I picked up so much produce that I actually forgot about the pimientos until a few weeks later, when I uncovered them in our quite full produce drawer. Fortunately, they were still intact—firm and bright red. One thing I could say for these guys before I even tasted them was that they were hardy. I recently made a big batch of meatballs and saved a lot of the meat for later use. The pimientos were about the right size to accommodate a meatball inside, so I decided to stuff them with some of the meatball mixture. I began by cutting the caps off and removing the seeds.

Tops Cut Off and Seeds Removed

I spooned the meatball mixture into each pimiento, filling them to the brim. My meatball recipe is one of my only cooking secrets, but I think any dense ground meat mixture would work, as would Italian sausage. Once stuffed, I put them in the oven to bake at 350ºF.

Stuffed with Meatball

After 30 minutes, I pulled them out and flipped them meat side down. Then returned them to the oven.


After another 15 minutes, I flipped them back over and covered the tops with shredded parmigiano reggiano, then returned them to the oven for another 10 minutes or so, using the broiler for the last three minutes.

Cover with Parmigiano

The pimentos came out soft and lightly charred around the edges with the cheese and meat browned on top. We served them atop toasted fregola with tomatoes and garlic. The red ruffled pimientos were a little spicier and less sweet than a red pepper, but not hot. The meatball complemented them well, and together with the tomatoes in the fregola created something like a deconstructed arribbiata.

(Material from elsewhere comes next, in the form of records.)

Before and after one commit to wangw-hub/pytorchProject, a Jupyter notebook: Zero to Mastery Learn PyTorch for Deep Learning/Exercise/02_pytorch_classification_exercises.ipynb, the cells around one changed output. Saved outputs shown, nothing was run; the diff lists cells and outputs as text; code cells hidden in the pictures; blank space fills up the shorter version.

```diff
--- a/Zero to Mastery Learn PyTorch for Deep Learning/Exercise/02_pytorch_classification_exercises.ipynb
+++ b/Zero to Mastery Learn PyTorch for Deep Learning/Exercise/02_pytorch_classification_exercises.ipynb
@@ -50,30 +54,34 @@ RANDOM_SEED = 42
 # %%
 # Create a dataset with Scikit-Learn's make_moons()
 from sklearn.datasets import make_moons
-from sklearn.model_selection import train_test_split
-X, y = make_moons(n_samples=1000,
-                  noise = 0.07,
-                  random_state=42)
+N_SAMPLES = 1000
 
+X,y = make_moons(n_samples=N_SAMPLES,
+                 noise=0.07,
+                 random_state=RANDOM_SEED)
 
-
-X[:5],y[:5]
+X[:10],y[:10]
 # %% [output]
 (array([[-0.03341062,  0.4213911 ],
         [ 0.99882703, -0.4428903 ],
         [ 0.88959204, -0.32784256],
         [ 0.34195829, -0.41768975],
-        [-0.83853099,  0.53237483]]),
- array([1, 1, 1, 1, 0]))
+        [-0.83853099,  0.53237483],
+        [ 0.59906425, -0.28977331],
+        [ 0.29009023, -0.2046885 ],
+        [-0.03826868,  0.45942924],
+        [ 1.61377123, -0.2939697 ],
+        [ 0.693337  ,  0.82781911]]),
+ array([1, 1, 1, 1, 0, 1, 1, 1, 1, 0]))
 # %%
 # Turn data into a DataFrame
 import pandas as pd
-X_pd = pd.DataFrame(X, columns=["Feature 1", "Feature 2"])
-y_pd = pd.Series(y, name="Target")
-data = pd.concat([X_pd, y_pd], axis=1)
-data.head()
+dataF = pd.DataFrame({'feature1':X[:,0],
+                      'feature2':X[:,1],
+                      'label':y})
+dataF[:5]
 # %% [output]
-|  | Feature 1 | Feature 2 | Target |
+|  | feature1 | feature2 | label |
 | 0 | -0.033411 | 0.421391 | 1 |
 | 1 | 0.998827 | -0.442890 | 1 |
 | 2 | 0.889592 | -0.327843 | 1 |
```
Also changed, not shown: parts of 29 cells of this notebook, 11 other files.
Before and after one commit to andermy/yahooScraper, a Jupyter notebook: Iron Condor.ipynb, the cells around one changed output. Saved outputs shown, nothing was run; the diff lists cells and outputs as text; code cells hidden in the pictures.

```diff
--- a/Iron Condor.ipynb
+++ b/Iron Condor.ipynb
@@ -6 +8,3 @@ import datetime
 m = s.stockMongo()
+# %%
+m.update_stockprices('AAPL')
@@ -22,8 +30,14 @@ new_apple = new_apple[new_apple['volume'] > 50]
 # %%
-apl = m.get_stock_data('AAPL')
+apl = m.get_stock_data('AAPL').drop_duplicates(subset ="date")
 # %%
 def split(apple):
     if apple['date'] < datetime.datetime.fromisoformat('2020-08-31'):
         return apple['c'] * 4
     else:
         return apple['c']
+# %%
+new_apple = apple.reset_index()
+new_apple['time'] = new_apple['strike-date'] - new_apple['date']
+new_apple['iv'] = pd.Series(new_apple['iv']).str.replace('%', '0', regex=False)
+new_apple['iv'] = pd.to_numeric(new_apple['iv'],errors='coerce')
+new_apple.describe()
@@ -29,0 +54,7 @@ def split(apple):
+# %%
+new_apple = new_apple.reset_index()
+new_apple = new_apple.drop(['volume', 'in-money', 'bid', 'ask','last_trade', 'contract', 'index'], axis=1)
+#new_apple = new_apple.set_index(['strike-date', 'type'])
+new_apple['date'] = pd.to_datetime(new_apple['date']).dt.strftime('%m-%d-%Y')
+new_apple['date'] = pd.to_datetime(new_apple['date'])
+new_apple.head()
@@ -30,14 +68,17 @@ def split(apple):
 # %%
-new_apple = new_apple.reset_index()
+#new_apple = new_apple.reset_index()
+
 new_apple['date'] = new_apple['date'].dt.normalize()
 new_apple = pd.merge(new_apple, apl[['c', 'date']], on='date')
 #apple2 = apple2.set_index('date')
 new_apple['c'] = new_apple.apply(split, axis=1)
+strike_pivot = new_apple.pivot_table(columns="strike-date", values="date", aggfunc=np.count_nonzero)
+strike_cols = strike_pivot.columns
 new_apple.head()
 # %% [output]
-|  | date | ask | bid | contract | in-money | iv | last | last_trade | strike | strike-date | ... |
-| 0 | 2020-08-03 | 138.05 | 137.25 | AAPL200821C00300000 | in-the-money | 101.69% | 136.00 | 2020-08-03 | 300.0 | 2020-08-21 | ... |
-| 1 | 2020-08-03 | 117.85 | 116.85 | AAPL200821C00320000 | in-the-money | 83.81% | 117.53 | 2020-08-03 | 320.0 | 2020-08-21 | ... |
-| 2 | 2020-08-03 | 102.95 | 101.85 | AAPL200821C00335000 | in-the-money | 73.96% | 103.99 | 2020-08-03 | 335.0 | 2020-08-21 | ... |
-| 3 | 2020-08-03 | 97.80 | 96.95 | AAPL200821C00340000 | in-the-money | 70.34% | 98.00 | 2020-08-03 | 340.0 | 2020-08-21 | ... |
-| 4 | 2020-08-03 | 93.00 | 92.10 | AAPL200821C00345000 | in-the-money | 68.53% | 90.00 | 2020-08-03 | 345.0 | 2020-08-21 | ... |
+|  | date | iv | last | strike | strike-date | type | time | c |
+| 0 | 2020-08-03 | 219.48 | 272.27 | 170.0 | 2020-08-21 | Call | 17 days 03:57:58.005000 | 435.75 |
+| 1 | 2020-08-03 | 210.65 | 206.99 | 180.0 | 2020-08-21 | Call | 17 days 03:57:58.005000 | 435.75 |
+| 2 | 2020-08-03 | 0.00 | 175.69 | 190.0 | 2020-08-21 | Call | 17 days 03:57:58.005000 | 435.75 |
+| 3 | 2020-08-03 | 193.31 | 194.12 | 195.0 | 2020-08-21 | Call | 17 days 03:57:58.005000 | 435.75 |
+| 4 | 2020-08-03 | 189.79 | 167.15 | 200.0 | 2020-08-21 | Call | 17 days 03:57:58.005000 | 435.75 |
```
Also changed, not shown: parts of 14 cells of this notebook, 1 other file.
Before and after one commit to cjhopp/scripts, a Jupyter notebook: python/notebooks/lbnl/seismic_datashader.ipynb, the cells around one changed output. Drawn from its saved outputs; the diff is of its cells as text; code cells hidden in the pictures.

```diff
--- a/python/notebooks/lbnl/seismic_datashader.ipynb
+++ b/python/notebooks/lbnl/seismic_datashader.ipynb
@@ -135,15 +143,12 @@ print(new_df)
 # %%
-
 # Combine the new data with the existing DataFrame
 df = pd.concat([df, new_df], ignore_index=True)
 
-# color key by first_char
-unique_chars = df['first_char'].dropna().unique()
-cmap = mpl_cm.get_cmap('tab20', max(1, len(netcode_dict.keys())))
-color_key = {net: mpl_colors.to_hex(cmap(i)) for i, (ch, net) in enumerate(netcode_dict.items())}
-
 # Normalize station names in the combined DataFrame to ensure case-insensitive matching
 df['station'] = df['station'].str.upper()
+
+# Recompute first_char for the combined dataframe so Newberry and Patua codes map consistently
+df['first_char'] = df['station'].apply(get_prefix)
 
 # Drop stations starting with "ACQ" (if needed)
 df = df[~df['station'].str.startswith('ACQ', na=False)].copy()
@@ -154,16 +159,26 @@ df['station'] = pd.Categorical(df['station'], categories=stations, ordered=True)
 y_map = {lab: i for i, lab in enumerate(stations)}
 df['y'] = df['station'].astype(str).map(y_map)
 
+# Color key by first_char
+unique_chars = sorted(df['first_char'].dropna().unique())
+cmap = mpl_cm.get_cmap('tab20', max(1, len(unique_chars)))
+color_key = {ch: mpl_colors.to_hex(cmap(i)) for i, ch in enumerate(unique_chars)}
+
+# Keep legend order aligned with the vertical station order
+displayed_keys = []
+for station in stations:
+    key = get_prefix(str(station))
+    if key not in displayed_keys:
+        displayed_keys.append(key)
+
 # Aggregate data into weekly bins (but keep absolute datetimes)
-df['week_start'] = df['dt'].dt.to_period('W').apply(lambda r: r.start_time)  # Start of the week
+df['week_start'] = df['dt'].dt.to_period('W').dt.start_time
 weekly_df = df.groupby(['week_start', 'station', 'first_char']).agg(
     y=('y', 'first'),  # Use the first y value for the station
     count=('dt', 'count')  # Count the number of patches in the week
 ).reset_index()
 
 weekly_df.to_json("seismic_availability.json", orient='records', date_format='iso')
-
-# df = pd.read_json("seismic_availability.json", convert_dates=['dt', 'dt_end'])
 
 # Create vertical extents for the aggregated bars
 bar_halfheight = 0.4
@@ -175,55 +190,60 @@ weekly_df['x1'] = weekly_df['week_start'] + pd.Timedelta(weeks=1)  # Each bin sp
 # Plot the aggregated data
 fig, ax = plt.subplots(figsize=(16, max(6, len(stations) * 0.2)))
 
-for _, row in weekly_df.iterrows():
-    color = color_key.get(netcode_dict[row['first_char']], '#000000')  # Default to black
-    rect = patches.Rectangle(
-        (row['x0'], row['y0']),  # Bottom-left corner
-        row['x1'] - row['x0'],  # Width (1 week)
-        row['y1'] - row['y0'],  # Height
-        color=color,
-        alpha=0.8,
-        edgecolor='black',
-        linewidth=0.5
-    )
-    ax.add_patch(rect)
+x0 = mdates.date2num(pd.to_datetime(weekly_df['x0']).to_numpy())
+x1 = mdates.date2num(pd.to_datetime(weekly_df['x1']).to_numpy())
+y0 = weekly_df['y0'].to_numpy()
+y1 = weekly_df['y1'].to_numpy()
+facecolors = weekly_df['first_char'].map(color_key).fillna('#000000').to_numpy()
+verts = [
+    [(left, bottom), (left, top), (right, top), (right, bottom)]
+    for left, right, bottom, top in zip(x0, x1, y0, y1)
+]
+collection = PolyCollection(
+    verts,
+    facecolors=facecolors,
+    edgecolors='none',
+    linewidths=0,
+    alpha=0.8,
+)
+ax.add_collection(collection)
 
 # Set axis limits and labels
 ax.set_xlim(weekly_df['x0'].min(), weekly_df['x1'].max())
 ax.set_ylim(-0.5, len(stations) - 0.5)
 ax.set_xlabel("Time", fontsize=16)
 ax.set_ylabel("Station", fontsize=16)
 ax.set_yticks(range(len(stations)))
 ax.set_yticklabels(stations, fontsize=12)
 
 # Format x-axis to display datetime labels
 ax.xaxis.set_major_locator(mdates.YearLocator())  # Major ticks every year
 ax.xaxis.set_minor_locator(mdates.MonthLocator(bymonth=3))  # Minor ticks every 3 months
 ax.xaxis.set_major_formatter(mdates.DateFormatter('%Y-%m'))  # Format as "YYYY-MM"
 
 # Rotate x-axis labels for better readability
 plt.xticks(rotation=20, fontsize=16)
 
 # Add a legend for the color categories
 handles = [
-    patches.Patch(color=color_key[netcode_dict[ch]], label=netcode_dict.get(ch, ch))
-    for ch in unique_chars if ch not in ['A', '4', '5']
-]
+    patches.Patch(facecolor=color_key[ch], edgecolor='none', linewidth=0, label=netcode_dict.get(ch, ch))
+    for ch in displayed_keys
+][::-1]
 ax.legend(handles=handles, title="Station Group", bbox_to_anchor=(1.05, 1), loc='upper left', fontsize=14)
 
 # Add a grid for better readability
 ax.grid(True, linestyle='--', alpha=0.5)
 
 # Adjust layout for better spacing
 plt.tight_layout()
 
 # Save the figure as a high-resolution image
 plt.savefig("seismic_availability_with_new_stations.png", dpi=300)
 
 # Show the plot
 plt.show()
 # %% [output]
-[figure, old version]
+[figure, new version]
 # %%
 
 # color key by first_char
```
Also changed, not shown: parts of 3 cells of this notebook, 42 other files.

Meatball Stuffed Red Ruffled Pimientos over Toasted Fregola

All the photos are here.